Valued for thousands of years for its therapeutic powers, garlic has been used to treat every kind of ailment from leprosy to flu. It was used medicinally by the Egyptian Pharaohs and the ancient Greeks and Romans. Their armies were fed garlic to build up strength and the first Olympian athletes consumed vast amounts before competing to help build stamina.
The great 17th century herbalist Culpeper described garlic as ’a remedy for all diseases and hurts’, while in the 19th century Louis Pasteur investigated its antibacterial properties. Physicians in the two world wars used it to treat wounds. More recent research has focussed on the ability of garlic to reduce the risk of heart disease and possibly cancer.
Current uses of Garlic

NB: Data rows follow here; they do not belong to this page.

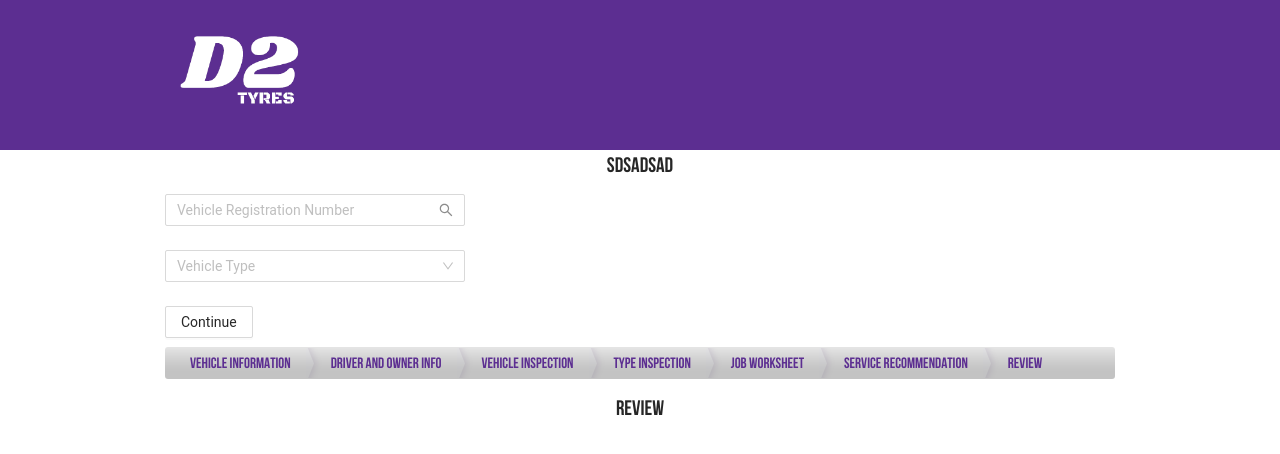
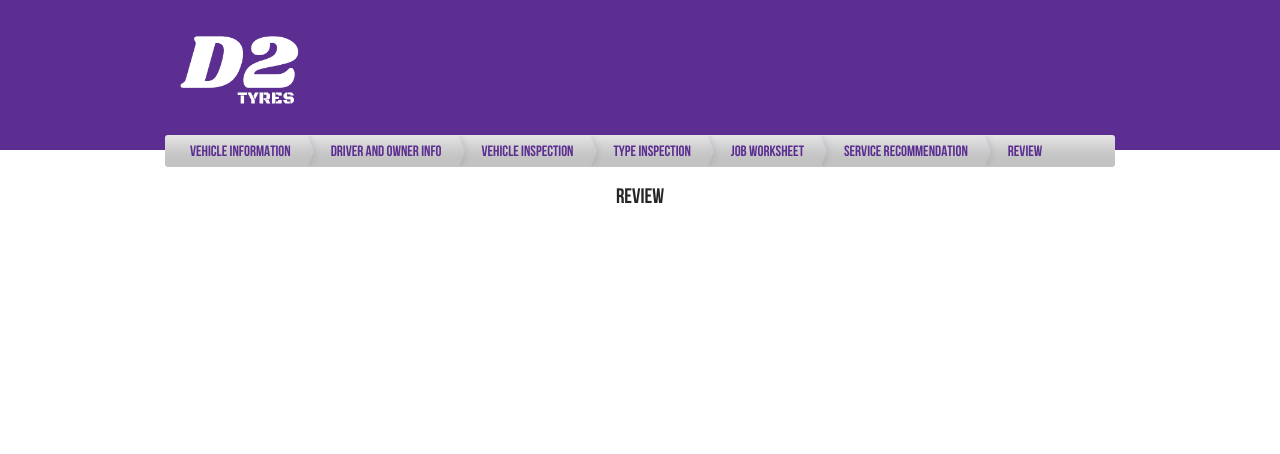
Before and after one commit to kiencon/clone-djc, a React (Create React App) app: page /add-new-job/review in a window 1280 px wide. Shown: the top 454 px of the page. Built offline with nearby package versions, Linux system fonts and the light colour scheme.

Commit message:
add eslintrc, sync data to store

```diff
--- a/src/containers/jobcard/index.js
+++ b/src/containers/jobcard/index.js
@@ -1,7 +1,6 @@
 import React from 'react';
 import { Link, Switch } from 'react-router-dom';
 import RouteWithSubRoutes from '../../router/RouteWithSubRoutes';
-import VehicleInformation from './vehicleInformation/index';
 
 const JobCardPage = ({ routes }) => {
   const jobcardRoutes = [{
@@ -28,8 +27,6 @@ const JobCardPage = ({ routes }) => {
   }];
   return (
     <div className="jobcard">
-      <h1>sdsadsad</h1>
-      <VehicleInformation />
       <div className="jobcard-nav">
         <ul>
           {
--- a/src/containers/jobcard/vehicleInformation/state/reducer.js
+++ b/src/containers/jobcard/vehicleInformation/state/reducer.js
@@ -36,18 +36,13 @@ const init = () => {
 
 const vehicleInformationReducer = (state = init(), action) => {
   switch (action.type) {
-    // case CREATE_VEHICLE_INFORMATION_SUCCESS: {
-    //   const payload = action.payload || {};
+    case CREATE_VEHICLE_INFORMATION_REQUEST: {
+      const { values } = action.payload;
+      return state.set('vehicleInformation', {
+        ...values,
+      });
+    }
 
-    //   return state
-    //     .update('vehicleInformation', stateList => ({stateList, payload}))
-    //     .set('isLoading', false);
-    // }
-    case CREATE_VEHICLE_INFORMATION_REQUEST:
-    {
-      console.log('reducer CREATE_VEHICLE_INFORMATION_REQUEST');
-      return state;
-    }
     case CREATE_VEHICLE_INFORMATION_ERROR:
       return state.set('isLoading', false);
 
```
Also changed, not shown: 1 other file (tests, documents, lock files or other folders).
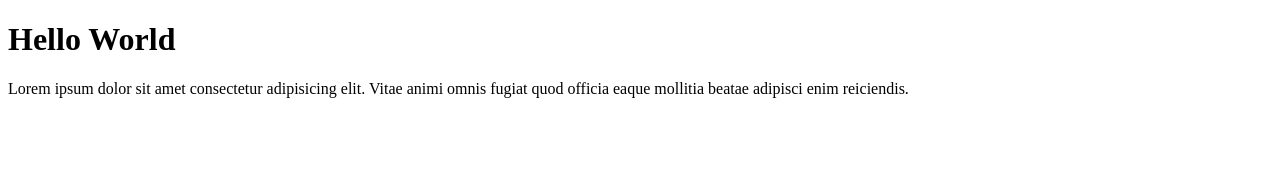
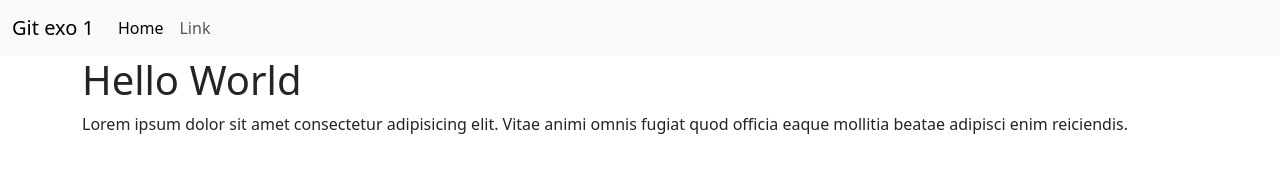
Before and after one commit to celiavaney/Git-exo-1, a plain HTML site: page index.html in a window 1280 px wide. Drawn offline with nearby package versions, Linux system fonts and the light colour scheme.

Commit message:
ajout bootstrap et navbar

```diff
--- a/index.html
+++ b/index.html
@@ -5,12 +5,33 @@
     <meta http-equiv="X-UA-Compatible" content="IE=edge">
     <meta name="viewport" content="width=device-width, initial-scale=1.0">
     <title>Git exo 1</title>
+    <link href="https://cdn.jsdelivr.net/npm/bootstrap@5.3.0-alpha3/dist/css/bootstrap.min.css" rel="stylesheet" integrity="sha384-KK94CHFLLe+nY2dmCWGMq91rCGa5gtU4mk92HdvYe+M/SXH301p5ILy+dN9+nJOZ" crossorigin="anonymous">
+    <script src="https://cdn.jsdelivr.net/npm/bootstrap@5.3.0-alpha3/dist/js/bootstrap.bundle.min.js" integrity="sha384-ENjdO4Dr2bkBIFxQpeoTz1HIcje39Wm4jDKdf19U8gI4ddQ3GYNS7NTKfAdVQSZe" crossorigin="anonymous"></script>
     <link rel="stylesheet" href="style.css">
 </head>
 <body>
-    <div class="container">
+    <nav class="navbar navbar-expand-lg bg-body-tertiary">
+        <div class="container-fluid">
+          <a class="navbar-brand" href="#">Git exo 1</a>
+          <button class="navbar-toggler" type="button" data-bs-toggle="collapse" data-bs-target="#navbarSupportedContent" aria-controls="navbarSupportedContent" aria-expanded="false" aria-label="Toggle navigation">
+            <span class="navbar-toggler-icon"></span>
+          </button>
+          <div class="collapse navbar-collapse" id="navbarSupportedContent">
+            <ul class="navbar-nav me-auto mb-2 mb-lg-0">
+              <li class="nav-item">
+                <a class="nav-link active" aria-current="page" href="#">Home</a>
+              </li>
+              <li class="nav-item">
+                <a class="nav-link" href="#">Link</a>
+              </li>
+            </ul>
+          </div>
+        </div>
+    </nav>
+
+    <section class="container">
         <h1>Hello World</h1>
         <p>Lorem ipsum dolor sit amet consectetur adipisicing elit. Vitae animi omnis fugiat quod officia eaque mollitia beatae adipisci enim reiciendis.</p>
-    </div>
+    </section>
 </body>
 </html>
```
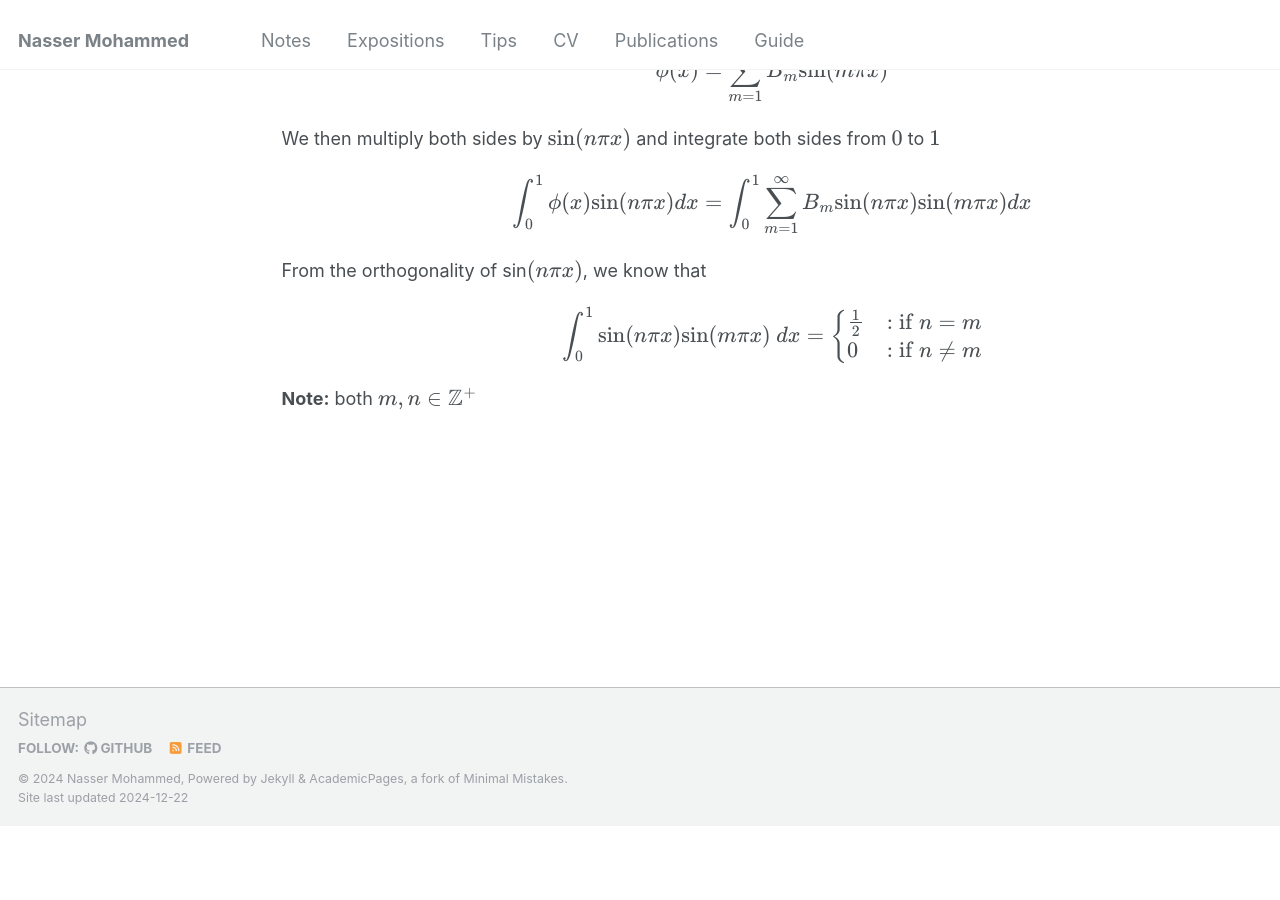
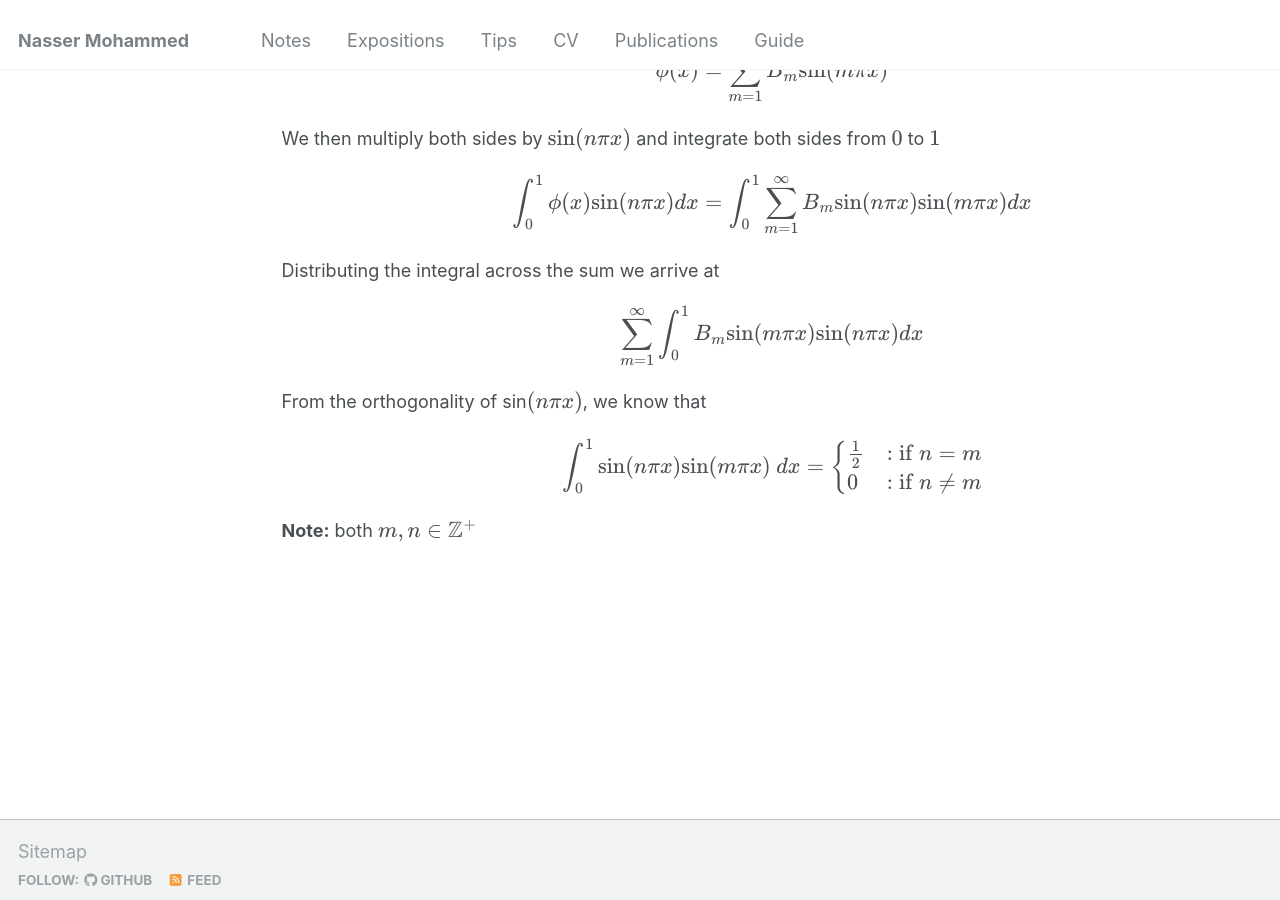
Before and after one commit to Nasser-Mohammed/Nasser-Mohammed.github.io, a Jekyll site: the page built from _pages/notes/pde/heatequation.md, in a window 1280 px wide and 900 px high, scrolled down 7942 px. Built offline with Jekyll 4.4.1, drawn with Linux system fonts in a browser that asks for light colours; before the commit the page ends 8768 px from its top, so only the background shows below that.

Commit message:
Update heatequation.md

```diff
--- a/_pages/notes/pde/heatequation.md
+++ b/_pages/notes/pde/heatequation.md
@@ -92,6 +92,8 @@ Now with this in hand, we know (from earlier) that \\(\sum_{n = 1}^{\infty}u_n(x
 We then use the fact that we can break \\(\phi(x)\\) into a sin-series as described previously. Doing this we write, \\[\phi(x) = \sum_{m = 1}^{\infty}B_m\text{sin}(m\pi x)\\]
 We then multiply both sides by \\(\text{sin}(n\pi x)\\) and integrate both sides from \\(0\\) to \\(1\\)
 \\[\int_0^1 \phi(x)\text{sin}(n\pi x)dx = \int_0^1\sum_{m = 1}^{\infty}B_m\text{sin}(n\pi x)\text{sin}(m\pi x)dx\\]
+Distributing the integral across the sum we arrive at
+\\[\sum_{m = 1}^{\infty}\int_0^1B_m\text{sin}(m\pi x)\text{sin}(n\pi x)dx\\]
 From the orthogonality of sin\\((n\pi x)\\), we know that
 <div style="text-align: center;">
 $$
```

Several studies have shown that garlic can help reduce the risk of heart attack and stroke by making the blood less sticky and likely to clot. It is thought it may also help reduce high blood pressure mainly through its ability to widen blood vessels and help blood to circulate more freely.
Results of recent studies examining the effect of garlic on cholesterol are not clear, but it is thought it may affect the metabolism of cholesterol in the liver resulting in less cholesterol being released into the blood.
Recent research also suggests garlic may help protect against stomach and bowel cancer although it is not known why. A study carried out at Penn State University in Pennsylvania showed that garlic blocked the formation of nitrosamines, powerful carcinogens known to be linked with stomach cancer. Other studies suggest it works by killing the bacteria Helicobacter pylori, known to trigger stomach ulcers and increase the risk of stomach cancer.
COLD AND FLU
Garlic has strong antibiotic properties and has long been used to help protect against infection. Regular use is also thought to help ward off colds and flu by strengthening the immune system.
How to take GarlicA daily dose of 1 g (1000 mg) of dried garlic in tablet form is recommended.
Can be eaten raw –aim for around a clove a day.